Direct anterior total hip arthroplasty (THA) is an increasingly utilized and patient-requested approach for arthroplasty carrying a unique set of complications. Injury to the lateral femoral cutaneous nerve (LFCN) can have a wide range of clinical symptoms ranging from hypesthesia to painful paresthesia. Long-term effects of this injury have not been well studied. We describe duration and severity of these symptoms and correlate their relationship with hip functional scores.

Between January 2009 and January 2016, 1665 patients with 1871 hips who underwent direct anterior THA by a single surgeon were surveyed for reported outcomes including Douleur Neuropathique 4-Interview (DN4-I), Hip Disability and Osteoarthritis Outcome Score for Joint Replacement (HOOS, JR), and Patient-Reported Outcomes Measurement Information System Short Form Global Health Assessment. The DN4-I was considered positive if 3 (or more) of 7 neuropathic pain symptoms were affirmed at present in the distribution of the LFCN of the affected leg.

Six hundred eighty patients accounting for 778 hips completed the survey. Overall, 16% of responders had positive DN4-I scores for continued neuropathic symptoms with a mean time since surgery of 3.9 years at assessment. Twenty-four percent of those responding within 2 years of surgery had positive scores compared with 15% from 2 to 4 years, 14% from 4 to 6 years, and 11% positive from 6 to 8 years after surgery. Of those with positive DN4-I scores, the most commonly affirmed neuropathic symptom was "numbness", reported in 37% of patients. The overall average interval HOOS, JR score was 89.8. There were no differences in HOOS, JR or Patient-Reported Outcomes Measurement Information System scores for patients further out from surgery.

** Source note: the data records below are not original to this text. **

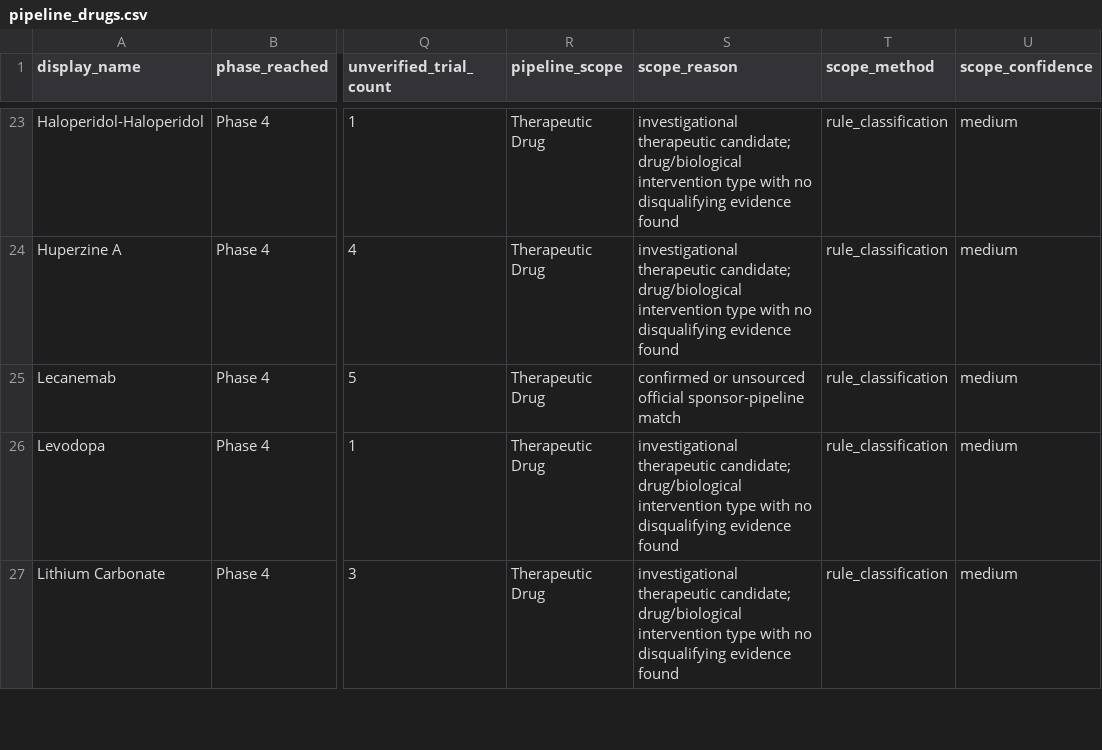
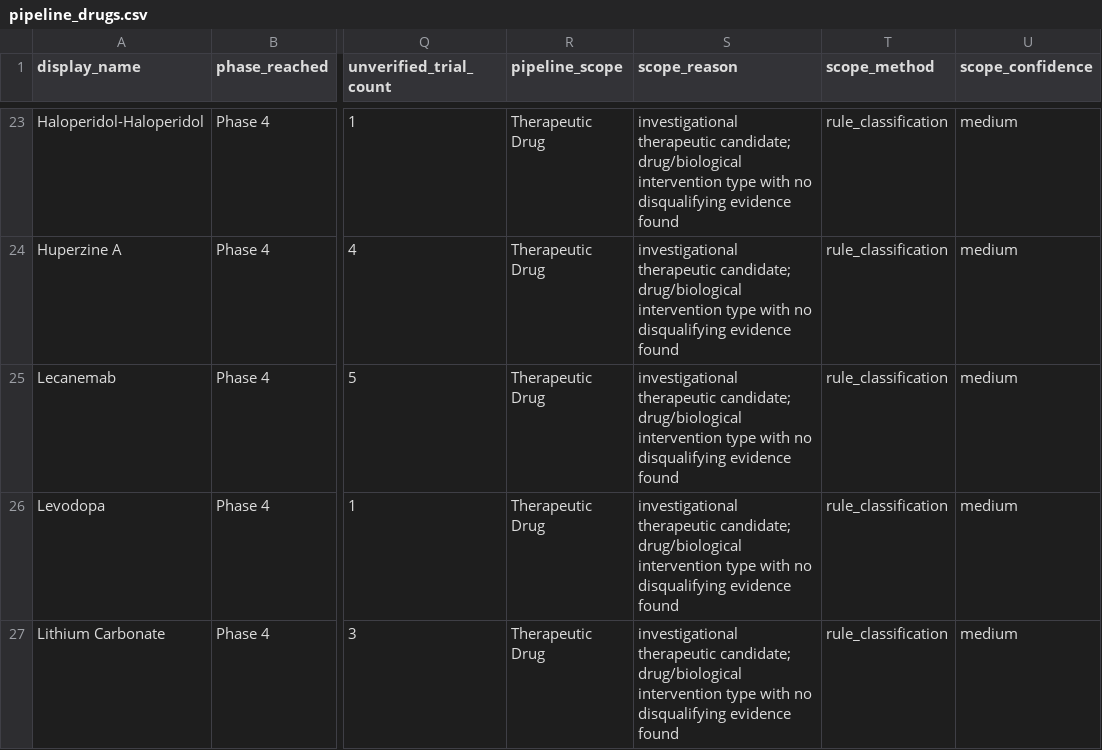
Before and after one commit to juniparkk/AriBio-Clinical-Trial-Pipeline, a CSV file: pipeline_drugs.csv, drawn as a sheet; only a part is shown, gaps mark what is left out; the diff covers the shown part only; the diff names each change by its address in the sheet, - before the commit and + after, or states it on an @@ line.

```diff
--- a/pipeline_drugs.csv
+++ b/pipeline_drugs.csv
-S25 (scope_reason): confirmed or unsourced official sponsor-pipeline match
+S25 (scope_reason): investigational therapeutic candidate; drug/biological intervention type with no disqualifying evidence found
```
Also changed, not shown: 10 edited cells elsewhere in this file, outputs/classification_gap_audit.csv, outputs/competitive_attention.csv, 7 other files.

The most commonly experienced neuropathic symptom in the distribution of the LFCN following direct anterior THA is "numbness" that occurred in 37% of patients with a positive DN4-I score. Neuropathic symptoms improved in patients further out from surgery with pain reported in 11% of patients from 6 to 8 years postoperatively. Neuropathic symptoms significantly improve with time and appear to be independent of hip function scores.